Facebook0Tweet0Pin0 Submitted by the Timberland Regional LibraryOlympia resident Dee Williams hand-crafted her beautiful 84 square foot house and wrote a book about the experience, “The Big Tiny: A Built-It-Myself-Memoir.” She will speak at the Olympia Timberland Library on Thursday, July 31 from 7:30 to 8:45 p.m.In building her tiny home, Williams discovered that the important stuff in life isn’t stuff.“Admitting that I’m “happy enough” makes me wonder if I’m falling short of my potential as a middle-class American,” Williams writes on her website. “But the facts are the facts,” she continues, “I found a certain bigness in my little house – a sense of largeness, freedom, and happiness that comes when you see there’s no place else you’d rather be.”Jim Lynch, author of “The Highest Tide,” writes: “The Big Tiny” is irresistible.
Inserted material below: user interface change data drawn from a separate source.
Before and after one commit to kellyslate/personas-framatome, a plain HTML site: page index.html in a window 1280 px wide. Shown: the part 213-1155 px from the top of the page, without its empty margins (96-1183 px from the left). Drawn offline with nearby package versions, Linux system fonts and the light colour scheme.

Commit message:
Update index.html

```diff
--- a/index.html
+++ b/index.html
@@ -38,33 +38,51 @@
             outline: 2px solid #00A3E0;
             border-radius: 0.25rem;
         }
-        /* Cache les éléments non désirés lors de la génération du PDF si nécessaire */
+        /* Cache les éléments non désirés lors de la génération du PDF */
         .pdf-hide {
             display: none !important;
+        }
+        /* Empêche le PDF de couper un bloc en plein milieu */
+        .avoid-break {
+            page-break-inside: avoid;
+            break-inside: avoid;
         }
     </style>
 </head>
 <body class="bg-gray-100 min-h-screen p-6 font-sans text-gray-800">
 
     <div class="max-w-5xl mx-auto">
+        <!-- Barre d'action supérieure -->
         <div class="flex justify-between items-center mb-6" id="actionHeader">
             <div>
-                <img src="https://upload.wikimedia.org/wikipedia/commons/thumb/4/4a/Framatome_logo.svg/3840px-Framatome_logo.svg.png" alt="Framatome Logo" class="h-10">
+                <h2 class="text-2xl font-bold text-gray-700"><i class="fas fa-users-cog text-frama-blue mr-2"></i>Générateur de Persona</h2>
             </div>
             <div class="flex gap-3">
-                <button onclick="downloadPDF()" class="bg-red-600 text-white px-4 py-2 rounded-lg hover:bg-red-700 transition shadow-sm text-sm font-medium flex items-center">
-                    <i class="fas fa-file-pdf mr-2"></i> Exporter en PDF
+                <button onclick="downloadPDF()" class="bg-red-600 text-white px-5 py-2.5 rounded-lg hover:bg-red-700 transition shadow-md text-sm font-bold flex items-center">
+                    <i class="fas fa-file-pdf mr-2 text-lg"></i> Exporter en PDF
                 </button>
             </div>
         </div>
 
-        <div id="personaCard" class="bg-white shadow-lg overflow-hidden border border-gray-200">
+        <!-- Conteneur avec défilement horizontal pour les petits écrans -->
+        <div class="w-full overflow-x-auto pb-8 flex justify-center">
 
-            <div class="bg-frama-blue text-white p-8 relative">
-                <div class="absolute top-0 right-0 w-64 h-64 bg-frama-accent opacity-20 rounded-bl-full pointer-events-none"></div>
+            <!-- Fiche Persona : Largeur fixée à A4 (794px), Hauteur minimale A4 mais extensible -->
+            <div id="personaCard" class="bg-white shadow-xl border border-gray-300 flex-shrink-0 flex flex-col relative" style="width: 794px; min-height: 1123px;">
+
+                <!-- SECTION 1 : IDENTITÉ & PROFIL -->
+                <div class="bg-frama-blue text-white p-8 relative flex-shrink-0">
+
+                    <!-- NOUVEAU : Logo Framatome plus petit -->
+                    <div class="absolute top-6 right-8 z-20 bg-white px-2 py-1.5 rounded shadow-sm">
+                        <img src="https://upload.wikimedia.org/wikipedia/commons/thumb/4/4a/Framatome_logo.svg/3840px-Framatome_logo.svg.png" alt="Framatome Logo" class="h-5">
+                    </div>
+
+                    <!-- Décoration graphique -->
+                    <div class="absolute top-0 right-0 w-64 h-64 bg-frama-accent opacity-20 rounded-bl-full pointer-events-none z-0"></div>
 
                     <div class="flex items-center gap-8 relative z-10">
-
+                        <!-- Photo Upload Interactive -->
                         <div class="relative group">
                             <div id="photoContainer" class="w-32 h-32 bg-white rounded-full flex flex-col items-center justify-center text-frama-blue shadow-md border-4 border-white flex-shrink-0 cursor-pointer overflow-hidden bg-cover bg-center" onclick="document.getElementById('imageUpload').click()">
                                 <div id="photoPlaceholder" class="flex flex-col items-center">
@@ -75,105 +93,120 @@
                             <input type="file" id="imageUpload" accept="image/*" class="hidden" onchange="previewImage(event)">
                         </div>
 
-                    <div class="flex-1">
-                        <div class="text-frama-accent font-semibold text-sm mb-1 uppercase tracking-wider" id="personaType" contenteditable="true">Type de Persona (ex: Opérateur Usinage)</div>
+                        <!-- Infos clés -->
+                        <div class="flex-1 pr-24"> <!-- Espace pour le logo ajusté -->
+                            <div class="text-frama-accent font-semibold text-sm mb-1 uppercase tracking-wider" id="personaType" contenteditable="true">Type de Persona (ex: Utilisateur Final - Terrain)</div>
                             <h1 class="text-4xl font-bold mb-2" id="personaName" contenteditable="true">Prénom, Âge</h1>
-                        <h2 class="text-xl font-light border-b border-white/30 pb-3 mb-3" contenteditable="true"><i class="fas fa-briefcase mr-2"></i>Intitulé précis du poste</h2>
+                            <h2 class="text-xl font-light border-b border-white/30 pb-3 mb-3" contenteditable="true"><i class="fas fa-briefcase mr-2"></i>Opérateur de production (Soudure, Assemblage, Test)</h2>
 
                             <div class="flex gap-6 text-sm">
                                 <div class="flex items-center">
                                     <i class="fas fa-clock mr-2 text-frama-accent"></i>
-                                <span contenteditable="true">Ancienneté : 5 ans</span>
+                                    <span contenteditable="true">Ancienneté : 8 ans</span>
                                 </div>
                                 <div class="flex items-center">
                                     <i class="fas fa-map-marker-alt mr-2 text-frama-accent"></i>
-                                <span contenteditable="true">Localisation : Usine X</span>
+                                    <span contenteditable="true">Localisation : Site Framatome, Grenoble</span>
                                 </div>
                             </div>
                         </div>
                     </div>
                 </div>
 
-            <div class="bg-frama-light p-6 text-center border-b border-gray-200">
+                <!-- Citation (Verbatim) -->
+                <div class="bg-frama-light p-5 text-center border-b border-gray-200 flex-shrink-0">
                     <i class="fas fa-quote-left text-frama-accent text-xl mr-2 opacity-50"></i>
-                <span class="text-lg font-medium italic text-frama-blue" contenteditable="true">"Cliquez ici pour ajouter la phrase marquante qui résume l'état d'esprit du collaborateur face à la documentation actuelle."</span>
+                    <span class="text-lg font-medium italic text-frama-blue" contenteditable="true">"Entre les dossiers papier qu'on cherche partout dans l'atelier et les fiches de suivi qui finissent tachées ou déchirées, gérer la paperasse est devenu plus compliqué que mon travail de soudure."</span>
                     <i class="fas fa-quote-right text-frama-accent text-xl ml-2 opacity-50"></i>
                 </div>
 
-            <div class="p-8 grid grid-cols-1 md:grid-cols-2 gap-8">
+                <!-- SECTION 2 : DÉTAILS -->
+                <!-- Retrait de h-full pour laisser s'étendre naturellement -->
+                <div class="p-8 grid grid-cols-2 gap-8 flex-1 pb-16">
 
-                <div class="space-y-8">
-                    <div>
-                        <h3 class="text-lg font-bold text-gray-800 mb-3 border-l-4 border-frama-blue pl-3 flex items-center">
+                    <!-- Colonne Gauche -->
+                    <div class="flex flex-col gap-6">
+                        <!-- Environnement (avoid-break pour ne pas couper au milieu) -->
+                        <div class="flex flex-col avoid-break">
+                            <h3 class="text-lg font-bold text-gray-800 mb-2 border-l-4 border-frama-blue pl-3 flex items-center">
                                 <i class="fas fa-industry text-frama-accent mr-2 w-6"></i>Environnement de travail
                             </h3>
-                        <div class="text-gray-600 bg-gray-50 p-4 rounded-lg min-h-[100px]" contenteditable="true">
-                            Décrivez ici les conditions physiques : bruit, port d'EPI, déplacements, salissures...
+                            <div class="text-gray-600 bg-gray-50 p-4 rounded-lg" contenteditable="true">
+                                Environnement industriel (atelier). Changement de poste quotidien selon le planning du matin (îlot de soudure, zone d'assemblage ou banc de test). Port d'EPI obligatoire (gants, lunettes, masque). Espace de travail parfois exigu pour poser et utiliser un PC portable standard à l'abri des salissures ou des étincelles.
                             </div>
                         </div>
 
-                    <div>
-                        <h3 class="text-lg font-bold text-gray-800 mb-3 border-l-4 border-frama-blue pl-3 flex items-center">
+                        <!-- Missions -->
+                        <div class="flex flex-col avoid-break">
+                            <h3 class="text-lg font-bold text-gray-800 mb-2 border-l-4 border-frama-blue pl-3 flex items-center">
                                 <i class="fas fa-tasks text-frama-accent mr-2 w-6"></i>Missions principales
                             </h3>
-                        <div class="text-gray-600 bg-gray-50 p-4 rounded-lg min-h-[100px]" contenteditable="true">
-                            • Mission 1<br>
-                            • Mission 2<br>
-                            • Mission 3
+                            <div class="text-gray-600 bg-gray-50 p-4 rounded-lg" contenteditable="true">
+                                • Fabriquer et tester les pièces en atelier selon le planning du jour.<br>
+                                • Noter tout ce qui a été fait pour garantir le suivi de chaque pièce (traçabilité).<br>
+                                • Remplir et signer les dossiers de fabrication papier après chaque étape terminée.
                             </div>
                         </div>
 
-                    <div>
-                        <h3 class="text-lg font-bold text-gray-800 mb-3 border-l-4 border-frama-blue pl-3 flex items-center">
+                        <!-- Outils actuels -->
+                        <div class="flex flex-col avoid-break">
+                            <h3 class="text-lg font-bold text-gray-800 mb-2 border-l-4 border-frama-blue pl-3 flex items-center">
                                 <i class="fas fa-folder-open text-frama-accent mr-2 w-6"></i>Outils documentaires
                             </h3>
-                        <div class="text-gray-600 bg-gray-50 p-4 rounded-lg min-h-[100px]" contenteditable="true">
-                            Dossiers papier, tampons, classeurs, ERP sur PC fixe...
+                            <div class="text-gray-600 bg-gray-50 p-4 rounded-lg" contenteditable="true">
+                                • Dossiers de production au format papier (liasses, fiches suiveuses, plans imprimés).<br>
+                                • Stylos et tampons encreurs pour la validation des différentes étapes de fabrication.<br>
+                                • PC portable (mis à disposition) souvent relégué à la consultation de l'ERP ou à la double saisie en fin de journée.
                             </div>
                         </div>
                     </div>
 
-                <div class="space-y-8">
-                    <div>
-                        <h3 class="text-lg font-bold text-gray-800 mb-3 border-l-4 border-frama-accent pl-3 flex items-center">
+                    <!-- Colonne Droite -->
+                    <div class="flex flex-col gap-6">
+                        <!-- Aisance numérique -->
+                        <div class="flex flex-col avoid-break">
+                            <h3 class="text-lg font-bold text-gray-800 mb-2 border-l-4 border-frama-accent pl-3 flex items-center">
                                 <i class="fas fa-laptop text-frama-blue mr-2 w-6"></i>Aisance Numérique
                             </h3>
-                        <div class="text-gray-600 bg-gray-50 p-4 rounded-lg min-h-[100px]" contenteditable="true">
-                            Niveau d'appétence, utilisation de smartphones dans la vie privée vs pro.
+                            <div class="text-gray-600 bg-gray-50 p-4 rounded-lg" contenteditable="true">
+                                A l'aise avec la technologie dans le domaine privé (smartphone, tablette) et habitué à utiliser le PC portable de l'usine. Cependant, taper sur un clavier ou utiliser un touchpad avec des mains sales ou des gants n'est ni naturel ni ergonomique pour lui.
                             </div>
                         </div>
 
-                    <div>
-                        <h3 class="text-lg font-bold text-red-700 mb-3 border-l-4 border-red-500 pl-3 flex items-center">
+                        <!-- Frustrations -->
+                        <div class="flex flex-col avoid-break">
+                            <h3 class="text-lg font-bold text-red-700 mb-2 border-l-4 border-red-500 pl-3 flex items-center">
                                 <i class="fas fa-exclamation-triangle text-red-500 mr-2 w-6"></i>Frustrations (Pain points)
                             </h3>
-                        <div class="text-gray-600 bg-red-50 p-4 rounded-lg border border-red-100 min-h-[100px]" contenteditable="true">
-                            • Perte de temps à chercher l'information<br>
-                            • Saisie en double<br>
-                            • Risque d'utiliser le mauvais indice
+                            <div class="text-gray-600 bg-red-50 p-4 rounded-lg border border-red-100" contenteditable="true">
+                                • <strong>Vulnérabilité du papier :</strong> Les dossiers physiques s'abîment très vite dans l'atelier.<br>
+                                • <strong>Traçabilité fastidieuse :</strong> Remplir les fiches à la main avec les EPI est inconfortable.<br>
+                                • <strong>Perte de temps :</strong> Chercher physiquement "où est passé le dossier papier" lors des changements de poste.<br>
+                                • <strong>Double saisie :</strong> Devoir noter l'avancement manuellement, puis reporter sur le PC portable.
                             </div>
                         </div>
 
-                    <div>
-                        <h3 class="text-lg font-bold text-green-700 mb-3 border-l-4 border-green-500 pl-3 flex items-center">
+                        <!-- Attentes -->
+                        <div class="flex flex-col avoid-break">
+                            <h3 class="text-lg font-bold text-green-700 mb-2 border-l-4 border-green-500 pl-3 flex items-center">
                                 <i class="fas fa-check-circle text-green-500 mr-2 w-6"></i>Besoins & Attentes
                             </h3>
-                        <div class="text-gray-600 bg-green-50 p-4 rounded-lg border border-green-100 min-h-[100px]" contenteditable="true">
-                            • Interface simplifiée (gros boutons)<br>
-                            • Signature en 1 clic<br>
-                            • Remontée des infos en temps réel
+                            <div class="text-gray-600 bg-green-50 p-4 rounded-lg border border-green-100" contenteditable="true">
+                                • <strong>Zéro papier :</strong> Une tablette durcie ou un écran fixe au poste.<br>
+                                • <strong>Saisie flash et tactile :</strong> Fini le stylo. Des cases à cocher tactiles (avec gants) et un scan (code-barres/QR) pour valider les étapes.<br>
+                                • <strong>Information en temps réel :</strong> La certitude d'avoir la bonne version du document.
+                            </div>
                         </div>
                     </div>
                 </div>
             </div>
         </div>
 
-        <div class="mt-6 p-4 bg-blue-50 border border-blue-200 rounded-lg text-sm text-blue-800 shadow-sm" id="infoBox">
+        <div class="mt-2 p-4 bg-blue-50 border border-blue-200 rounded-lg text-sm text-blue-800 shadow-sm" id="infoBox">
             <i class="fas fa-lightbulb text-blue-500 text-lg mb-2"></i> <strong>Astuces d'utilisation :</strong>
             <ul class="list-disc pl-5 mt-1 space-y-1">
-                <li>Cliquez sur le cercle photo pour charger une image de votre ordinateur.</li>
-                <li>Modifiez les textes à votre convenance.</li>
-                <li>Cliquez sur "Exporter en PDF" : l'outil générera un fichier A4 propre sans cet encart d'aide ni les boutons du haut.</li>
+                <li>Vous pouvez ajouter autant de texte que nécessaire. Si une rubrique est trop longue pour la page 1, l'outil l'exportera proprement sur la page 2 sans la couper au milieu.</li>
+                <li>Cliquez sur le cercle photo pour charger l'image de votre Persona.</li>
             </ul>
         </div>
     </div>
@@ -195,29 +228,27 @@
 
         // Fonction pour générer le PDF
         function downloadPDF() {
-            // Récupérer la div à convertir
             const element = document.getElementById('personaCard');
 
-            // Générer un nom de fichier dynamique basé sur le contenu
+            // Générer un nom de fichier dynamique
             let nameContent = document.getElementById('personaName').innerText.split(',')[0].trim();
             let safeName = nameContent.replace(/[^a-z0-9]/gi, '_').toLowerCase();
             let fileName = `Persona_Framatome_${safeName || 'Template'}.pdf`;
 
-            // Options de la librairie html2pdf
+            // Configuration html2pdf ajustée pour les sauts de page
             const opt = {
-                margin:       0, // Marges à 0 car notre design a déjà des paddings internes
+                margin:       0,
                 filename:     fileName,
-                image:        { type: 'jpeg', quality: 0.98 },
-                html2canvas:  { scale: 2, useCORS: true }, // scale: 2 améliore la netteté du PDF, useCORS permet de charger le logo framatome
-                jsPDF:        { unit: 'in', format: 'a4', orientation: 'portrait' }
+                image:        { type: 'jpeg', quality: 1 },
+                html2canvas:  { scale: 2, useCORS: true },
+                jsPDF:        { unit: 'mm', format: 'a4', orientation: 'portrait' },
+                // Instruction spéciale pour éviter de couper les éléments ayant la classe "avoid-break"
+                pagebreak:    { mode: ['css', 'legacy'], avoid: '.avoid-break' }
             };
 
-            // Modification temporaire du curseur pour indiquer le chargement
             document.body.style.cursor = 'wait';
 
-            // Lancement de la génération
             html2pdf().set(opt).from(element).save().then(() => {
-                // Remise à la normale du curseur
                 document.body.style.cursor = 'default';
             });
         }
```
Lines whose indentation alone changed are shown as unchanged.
Dee Williams is as much fun on the page as she is in person. Comic, silly, and soulful, she takes us on her journey to simplify her life and along the way tunes in to our own inner desire to pare down to our nearly naked selves.”Williams founded Portland Alternative Dwellings (PAD) to help others find a way to make their housing serve their lives. She has been featured in The New York Times, Los Angeles Times, Yahoo.com, National Public Radio, CBS This Morning and more.Attendees may bring their own copies of the book to be signed. Books will also be available for purchase. Learn more about Dee and the tiny house movement at www.padtinyhouses.com.This program will take place after regular library hours and no other services will be available.The Olympia Timberland Library is located at 313 8th Ave.SE. For more information contact the library at (360) 352-0595 or visit www.TRL.org